call for papers
We accept long abstracts (up to 1,000 words) prepared for anonymous review. Submissions should be sent in a .doc or .pdf format to sarayATsfsu.edu, with the subject "foreigners in philosophy". Include your personal information in the body of the email (name, institutional affiliation, paper title, e-mail address). There will be a limited number of travel grants available for underemployed and graduate students. If you are interested in applying for a travel grant, please indicate so in your email, with a brief description of the reasons why you apply for it.
Deadline for submissions: February 4, 2016. Notifications will be sent by February 15.
Topics to consider include, but are not limited to:
A. Ontology and epistemology of the category of foreigner:
- How stable is it? If constructed, constructed by whom, in which contexts, for how long?
- Conditions under which being a foreigner gets to be part of someone’s identity
- Valence and social significance: is foreigner bad or good? Is it always bad or good? In which contexts is foreigner relevant and/or salient? In which contexts should/should not be salient? Who has the power to make it salient and in which contexts?
How does the category of foreigner interact with other socially relevant categories? In particular, how does it interact with some of the categories, like gender, race or (dis)ability, upon which we already know discrimination and disadvantage operate (in general and in our profession)?
C. Diversity in usage of English and the role of the English language in philosophy:
Much of the philosophy practice in many countries (also those with languages other than English as their official languages) is currently done in English, and there is a strong pressure on academics in general, and philosophers in particular, to publish in English. On the other hand, much of the conversations and discussions in the philosophy profession are done in spoken language (e.g., in classrooms, in conferences) as opposed to e.g. signed language.
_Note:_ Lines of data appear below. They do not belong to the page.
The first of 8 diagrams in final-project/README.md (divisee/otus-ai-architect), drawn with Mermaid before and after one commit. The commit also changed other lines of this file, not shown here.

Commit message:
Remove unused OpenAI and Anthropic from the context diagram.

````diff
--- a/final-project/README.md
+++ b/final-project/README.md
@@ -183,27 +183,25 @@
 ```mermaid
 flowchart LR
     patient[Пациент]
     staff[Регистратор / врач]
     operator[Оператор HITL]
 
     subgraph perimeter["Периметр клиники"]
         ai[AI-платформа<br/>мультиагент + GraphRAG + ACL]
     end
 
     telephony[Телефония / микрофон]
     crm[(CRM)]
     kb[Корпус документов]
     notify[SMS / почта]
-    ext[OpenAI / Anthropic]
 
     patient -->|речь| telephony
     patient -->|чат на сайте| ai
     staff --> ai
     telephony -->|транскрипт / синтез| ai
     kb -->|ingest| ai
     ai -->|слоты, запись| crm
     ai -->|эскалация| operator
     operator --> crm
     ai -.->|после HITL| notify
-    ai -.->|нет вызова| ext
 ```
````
How do these two factors affect the practice of philosophy? Is there something the philosophy profession can and should do to make philosophy more language-inclusive?
Specific questions within this topic:
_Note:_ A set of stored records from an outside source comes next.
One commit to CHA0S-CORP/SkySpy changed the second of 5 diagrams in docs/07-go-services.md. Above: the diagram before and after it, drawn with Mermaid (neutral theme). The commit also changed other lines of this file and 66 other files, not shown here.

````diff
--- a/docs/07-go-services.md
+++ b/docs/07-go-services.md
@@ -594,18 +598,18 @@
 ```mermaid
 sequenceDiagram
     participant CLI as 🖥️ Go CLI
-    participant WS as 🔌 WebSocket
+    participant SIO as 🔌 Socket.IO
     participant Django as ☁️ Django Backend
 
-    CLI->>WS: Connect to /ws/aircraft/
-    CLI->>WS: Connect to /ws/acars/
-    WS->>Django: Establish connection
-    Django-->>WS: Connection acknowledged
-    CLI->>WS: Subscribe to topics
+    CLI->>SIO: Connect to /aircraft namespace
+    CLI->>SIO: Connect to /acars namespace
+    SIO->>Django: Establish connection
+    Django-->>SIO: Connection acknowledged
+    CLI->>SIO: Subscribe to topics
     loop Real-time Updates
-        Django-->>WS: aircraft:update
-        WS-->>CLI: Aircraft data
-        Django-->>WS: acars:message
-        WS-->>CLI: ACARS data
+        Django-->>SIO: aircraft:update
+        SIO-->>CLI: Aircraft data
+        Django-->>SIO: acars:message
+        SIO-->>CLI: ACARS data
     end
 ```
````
- Deaf Philosophy (as introduced by Teresa Blankmeyer Burke, 2014; 2015)
- Philosophy with an accent (non-native or regional accent; distinctive writing styles due to having English as a second language)
- Foreign philosophers and testimonial injustice: there is empirical evidence suggesting that non-native speakers are generally perceived as being less competent and less credible (Boyd 2003; Brown, Giles, and Thakerar 1985; Giles 1973). Is this also and/or especially affecting philosophers who are non-native speakers ?
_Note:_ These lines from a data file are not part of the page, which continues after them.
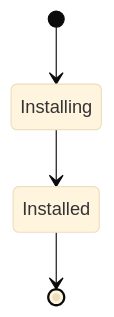
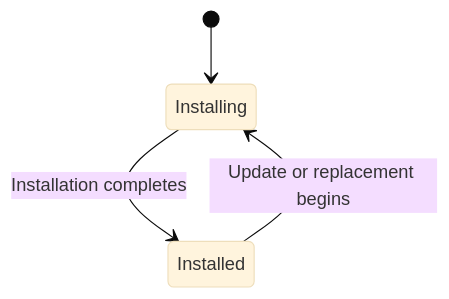
The third of 4 diagrams in docs/reference/architecture/openframe-client-core/model-installed-tool/model-installed-tool.md (flamingo-stack/openframe-oss-tenant), drawn with Mermaid (base theme) before and after one commit. The commit also changed other lines of this file and 2377 other files, not shown here.

````diff
--- a/docs/reference/architecture/openframe-client-core/model-installed-tool/model-installed-tool.md
+++ b/docs/reference/architecture/openframe-client-core/model-installed-tool/model-installed-tool.md
@@ -123,6 +105,6 @@
 ```mermaid
 stateDiagram-v2
     [*] --> Installing
-    Installing --> Installed
-    Installed --> [*]
+    Installing --> Installed: Installation completes
+    Installed --> Installing: Update or replacement begins
 ```
````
- Are non-native speakers philosophers bringing with them intuitions and/or styles of reasoning (if not conceptual schemas) associated with their native language?
- How much of the philosophy that is currently being done in English is shaped, not to say limited, even if slightly, by the (spoken) English language?
- How much language competence is necessary for philosophical competence? What is it meant by “language competence” in the philosophy practice?
D. Identity politics:
As opposed to the category of for example queer, (i) one could argue that in general there seem to be nothing positive about being a foreigner (except for very specific situations) that could be embraced as part of someone’s identity, and therefore as part of an identity politics, and (ii) it seems to be a temporal status ideally overcome, as opposed to a more or less stable property like properties associated with race/ethnicity, sex/gender, and other categories. How would a foreigner identity politics look like?
E. What is it like to be a foreigner in philosophy and academia?
Are there phenomena systematically affecting/involving international students, scholars and faculty that we would benefit from identifying and discussing? E.g., visa-related issues, micro-aggressions, credibility-challenging situations, language and cultural barriers. A relevant resource for this topic is the blog “What is it like to be a foreigner in academia?”
F. Being an foreigner as a metaphor:
An important element in the experience of people from minority groups, both in our profession and in general, is that of feeling and/or being treated as an outsider. When taking a course in philosophy or participating in a philosophy conference, people of color, women, trans*, LGBTQI and people with functional diversity find syllabi, lists of invited speakers and topics that do not represent them. Put in a stronger way, that exclude them. This exclusion likely causes in many a feeling of being an outsider, of not belonging. This is exactly the feeling that is arguably the most salient one associated with being a foreigner. How can the experience of foreigners help in our understanding of the experience of people from other minorities? How can a better understanding of the experiences of international students and scholars help us improve the climate for other minorities in our profession?